"""
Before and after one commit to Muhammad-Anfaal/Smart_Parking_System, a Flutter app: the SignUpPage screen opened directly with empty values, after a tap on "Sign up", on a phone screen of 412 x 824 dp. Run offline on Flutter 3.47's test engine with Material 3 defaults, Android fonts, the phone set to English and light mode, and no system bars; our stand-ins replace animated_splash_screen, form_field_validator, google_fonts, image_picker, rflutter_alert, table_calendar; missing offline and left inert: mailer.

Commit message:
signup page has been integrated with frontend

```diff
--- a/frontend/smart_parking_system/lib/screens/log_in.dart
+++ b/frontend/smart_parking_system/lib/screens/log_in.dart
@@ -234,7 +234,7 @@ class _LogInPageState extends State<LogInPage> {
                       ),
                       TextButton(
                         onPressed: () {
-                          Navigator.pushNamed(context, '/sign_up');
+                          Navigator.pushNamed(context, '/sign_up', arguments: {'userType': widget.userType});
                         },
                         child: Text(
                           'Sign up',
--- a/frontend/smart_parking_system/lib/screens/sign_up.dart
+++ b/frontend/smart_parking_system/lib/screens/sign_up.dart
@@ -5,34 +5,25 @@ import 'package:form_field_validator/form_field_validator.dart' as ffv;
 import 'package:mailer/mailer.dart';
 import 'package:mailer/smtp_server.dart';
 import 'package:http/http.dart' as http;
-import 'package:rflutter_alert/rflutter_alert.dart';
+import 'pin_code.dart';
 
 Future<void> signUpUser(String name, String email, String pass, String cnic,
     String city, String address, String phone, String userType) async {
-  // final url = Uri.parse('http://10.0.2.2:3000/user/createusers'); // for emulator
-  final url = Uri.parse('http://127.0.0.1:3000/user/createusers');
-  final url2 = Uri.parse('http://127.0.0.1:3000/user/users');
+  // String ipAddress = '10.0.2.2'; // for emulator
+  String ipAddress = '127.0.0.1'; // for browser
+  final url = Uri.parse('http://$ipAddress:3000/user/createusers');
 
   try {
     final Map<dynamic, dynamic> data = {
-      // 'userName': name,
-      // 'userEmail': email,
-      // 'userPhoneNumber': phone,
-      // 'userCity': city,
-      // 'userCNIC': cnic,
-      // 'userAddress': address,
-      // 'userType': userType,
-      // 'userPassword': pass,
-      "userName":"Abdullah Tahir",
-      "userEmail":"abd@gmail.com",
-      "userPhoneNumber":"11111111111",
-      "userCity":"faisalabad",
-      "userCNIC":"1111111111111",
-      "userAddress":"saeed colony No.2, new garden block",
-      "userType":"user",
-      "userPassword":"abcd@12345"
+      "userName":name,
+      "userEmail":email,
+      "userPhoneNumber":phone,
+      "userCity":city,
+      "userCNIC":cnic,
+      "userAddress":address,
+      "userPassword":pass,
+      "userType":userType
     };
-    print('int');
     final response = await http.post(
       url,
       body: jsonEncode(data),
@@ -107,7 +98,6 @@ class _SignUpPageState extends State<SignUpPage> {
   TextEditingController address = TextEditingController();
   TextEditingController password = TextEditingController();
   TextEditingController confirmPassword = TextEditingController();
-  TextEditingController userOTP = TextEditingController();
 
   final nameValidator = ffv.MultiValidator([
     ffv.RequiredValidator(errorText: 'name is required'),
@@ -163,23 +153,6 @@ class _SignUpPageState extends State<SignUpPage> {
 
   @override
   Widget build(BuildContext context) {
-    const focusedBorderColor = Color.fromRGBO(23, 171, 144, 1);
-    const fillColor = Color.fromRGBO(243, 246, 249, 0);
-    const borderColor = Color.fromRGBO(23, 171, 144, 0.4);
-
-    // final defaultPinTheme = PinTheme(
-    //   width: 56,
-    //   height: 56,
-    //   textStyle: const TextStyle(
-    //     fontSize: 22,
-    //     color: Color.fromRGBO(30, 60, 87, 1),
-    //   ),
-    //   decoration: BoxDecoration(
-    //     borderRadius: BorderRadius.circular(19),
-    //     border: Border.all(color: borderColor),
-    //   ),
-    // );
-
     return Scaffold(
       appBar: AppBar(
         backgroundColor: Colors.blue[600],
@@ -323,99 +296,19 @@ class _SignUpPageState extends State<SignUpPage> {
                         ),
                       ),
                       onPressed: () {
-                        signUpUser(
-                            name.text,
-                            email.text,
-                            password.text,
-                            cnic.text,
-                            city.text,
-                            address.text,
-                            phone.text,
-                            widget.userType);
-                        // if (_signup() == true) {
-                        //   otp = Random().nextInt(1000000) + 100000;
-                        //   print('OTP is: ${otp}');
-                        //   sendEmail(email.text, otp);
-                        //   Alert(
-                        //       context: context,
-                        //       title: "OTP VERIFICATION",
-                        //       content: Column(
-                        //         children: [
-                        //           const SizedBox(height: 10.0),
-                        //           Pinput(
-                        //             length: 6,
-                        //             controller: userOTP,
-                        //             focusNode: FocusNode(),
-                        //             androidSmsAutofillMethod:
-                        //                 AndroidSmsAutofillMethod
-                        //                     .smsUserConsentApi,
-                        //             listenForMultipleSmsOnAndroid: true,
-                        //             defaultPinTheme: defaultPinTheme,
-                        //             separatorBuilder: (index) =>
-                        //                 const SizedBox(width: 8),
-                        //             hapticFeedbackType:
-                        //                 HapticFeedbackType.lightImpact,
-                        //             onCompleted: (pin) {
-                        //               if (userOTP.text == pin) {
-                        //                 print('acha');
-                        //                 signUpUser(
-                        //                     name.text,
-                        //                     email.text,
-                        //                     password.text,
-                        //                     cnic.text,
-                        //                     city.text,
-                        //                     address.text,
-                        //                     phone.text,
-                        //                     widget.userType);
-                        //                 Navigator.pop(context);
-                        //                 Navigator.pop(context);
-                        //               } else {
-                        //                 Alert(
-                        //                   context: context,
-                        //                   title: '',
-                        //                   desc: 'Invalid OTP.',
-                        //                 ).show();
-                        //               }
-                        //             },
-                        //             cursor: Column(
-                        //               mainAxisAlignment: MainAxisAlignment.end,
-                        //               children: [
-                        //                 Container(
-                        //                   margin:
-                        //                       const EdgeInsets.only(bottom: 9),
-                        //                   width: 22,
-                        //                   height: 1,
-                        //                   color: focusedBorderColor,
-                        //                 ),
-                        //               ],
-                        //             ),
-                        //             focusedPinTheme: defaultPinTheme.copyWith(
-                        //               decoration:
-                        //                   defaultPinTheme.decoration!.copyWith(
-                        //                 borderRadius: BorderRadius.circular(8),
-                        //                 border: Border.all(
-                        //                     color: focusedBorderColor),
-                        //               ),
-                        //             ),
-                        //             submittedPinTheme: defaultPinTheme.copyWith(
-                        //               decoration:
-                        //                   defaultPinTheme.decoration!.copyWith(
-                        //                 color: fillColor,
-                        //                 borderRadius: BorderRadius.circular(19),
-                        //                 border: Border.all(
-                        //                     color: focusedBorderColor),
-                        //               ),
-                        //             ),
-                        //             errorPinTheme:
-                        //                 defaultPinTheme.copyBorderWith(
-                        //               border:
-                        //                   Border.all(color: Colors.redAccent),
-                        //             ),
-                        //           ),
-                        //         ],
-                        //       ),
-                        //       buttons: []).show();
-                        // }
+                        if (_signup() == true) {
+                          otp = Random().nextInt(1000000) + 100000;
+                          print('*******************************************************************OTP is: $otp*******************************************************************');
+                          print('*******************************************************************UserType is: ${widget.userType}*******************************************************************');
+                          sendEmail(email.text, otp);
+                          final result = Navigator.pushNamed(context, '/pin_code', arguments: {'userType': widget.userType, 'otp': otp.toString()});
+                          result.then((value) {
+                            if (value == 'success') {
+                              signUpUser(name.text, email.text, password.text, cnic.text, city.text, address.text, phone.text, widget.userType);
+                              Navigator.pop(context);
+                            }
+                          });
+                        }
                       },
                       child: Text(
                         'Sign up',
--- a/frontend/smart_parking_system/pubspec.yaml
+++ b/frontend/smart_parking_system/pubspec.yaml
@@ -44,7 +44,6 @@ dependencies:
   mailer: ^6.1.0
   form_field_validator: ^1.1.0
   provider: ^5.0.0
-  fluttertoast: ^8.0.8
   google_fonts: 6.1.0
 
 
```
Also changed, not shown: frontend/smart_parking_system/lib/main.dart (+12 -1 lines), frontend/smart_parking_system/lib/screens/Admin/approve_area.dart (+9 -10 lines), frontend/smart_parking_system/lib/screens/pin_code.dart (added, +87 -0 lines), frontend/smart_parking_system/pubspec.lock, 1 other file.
"""
"""
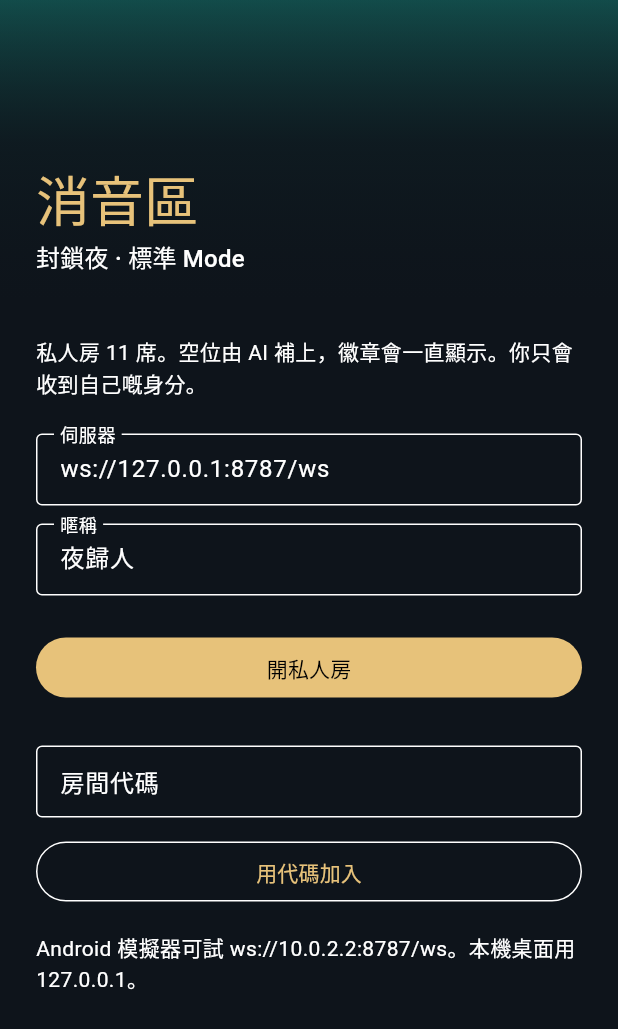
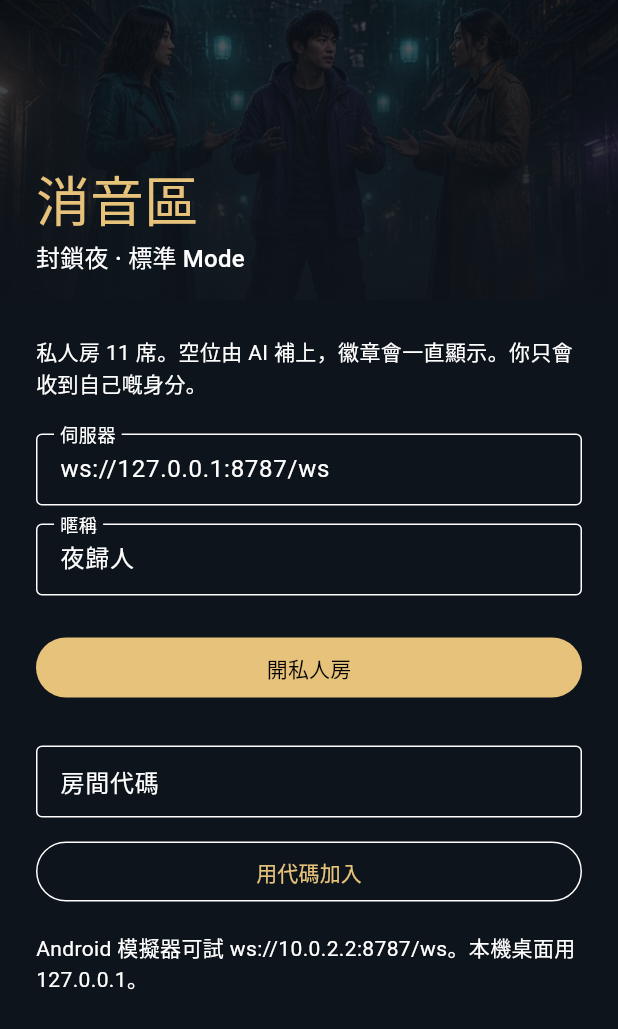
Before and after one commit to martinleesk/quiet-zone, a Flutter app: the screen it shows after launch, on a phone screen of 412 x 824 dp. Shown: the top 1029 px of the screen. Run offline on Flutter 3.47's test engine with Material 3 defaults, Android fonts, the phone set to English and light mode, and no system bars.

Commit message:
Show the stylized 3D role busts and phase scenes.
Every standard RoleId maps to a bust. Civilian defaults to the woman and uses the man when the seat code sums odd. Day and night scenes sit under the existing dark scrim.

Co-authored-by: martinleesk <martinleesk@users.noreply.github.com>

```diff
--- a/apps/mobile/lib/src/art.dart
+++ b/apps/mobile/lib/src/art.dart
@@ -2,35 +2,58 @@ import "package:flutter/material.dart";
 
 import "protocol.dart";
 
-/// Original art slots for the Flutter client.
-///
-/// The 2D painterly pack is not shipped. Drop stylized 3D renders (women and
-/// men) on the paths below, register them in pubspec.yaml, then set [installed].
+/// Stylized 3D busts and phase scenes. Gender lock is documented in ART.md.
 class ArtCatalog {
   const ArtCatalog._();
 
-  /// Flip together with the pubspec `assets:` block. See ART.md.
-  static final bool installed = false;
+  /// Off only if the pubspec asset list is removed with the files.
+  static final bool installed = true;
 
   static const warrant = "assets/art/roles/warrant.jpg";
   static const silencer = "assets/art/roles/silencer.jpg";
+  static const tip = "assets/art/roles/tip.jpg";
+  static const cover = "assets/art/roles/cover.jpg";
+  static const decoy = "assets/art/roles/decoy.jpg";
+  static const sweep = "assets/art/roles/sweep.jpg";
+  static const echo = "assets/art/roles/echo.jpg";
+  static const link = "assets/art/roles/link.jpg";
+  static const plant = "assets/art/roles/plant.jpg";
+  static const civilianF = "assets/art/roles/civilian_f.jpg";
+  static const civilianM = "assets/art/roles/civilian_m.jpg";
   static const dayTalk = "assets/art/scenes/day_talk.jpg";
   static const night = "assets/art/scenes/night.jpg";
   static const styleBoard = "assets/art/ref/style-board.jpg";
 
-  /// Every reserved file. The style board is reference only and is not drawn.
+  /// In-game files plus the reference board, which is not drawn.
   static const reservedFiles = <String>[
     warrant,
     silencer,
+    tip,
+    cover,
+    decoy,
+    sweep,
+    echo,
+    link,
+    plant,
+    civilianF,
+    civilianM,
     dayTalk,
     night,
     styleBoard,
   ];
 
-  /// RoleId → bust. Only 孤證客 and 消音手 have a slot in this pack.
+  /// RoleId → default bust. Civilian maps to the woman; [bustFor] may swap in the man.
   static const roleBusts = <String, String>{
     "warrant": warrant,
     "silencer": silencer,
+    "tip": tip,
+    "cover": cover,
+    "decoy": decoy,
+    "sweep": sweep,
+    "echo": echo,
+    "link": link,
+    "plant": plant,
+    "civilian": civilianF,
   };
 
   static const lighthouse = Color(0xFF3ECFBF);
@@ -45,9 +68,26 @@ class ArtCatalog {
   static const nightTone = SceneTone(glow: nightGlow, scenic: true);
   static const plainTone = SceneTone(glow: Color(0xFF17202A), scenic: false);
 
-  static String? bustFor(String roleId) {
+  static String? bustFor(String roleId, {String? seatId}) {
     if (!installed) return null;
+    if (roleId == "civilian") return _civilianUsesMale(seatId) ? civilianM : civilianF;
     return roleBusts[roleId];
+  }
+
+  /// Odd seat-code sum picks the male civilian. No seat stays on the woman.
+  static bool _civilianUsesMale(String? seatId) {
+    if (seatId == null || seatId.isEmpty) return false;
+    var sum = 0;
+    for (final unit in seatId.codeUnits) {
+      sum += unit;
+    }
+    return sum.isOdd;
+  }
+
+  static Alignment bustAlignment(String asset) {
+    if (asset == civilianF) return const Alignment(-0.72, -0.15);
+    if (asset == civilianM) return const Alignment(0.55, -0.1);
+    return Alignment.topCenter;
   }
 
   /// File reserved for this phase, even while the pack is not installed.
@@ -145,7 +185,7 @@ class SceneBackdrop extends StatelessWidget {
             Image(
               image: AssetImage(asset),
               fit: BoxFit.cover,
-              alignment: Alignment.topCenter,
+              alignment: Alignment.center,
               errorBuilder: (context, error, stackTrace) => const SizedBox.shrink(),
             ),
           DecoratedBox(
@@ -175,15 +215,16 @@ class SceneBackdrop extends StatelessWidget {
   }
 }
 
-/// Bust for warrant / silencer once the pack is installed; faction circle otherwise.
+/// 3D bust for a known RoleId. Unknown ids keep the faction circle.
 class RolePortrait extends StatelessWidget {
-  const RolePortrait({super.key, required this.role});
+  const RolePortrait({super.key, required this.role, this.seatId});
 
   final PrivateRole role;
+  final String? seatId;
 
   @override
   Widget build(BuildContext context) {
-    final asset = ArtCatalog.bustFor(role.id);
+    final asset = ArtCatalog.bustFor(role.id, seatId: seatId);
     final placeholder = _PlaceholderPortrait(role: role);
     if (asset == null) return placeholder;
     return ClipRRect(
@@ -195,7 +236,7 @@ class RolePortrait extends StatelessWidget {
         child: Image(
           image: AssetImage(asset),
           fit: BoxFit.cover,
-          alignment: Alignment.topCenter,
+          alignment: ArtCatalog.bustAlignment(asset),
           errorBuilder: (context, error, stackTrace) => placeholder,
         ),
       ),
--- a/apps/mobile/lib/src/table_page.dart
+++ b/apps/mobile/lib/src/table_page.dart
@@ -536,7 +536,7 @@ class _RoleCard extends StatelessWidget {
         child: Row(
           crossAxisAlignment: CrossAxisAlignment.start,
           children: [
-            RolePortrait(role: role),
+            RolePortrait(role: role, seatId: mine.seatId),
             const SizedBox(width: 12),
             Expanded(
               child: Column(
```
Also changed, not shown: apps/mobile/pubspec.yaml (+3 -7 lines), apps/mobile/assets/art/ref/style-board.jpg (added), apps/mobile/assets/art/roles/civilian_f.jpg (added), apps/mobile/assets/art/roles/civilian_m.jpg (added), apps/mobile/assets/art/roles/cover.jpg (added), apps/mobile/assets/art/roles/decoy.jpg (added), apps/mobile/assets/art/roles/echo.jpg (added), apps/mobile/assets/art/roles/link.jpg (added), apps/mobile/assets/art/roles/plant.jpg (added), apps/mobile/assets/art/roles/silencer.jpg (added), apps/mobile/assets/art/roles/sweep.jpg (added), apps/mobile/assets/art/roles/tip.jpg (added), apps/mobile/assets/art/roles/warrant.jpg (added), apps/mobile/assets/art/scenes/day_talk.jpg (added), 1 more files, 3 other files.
"""
Show me all lines in the records that contain "width".

▶ _EXERCISE SOLUTION_
-    //   width: 56,
-                        //                 const SizedBox(width: 8),
-                        //                   width: 22,
             const SizedBox(width: 12),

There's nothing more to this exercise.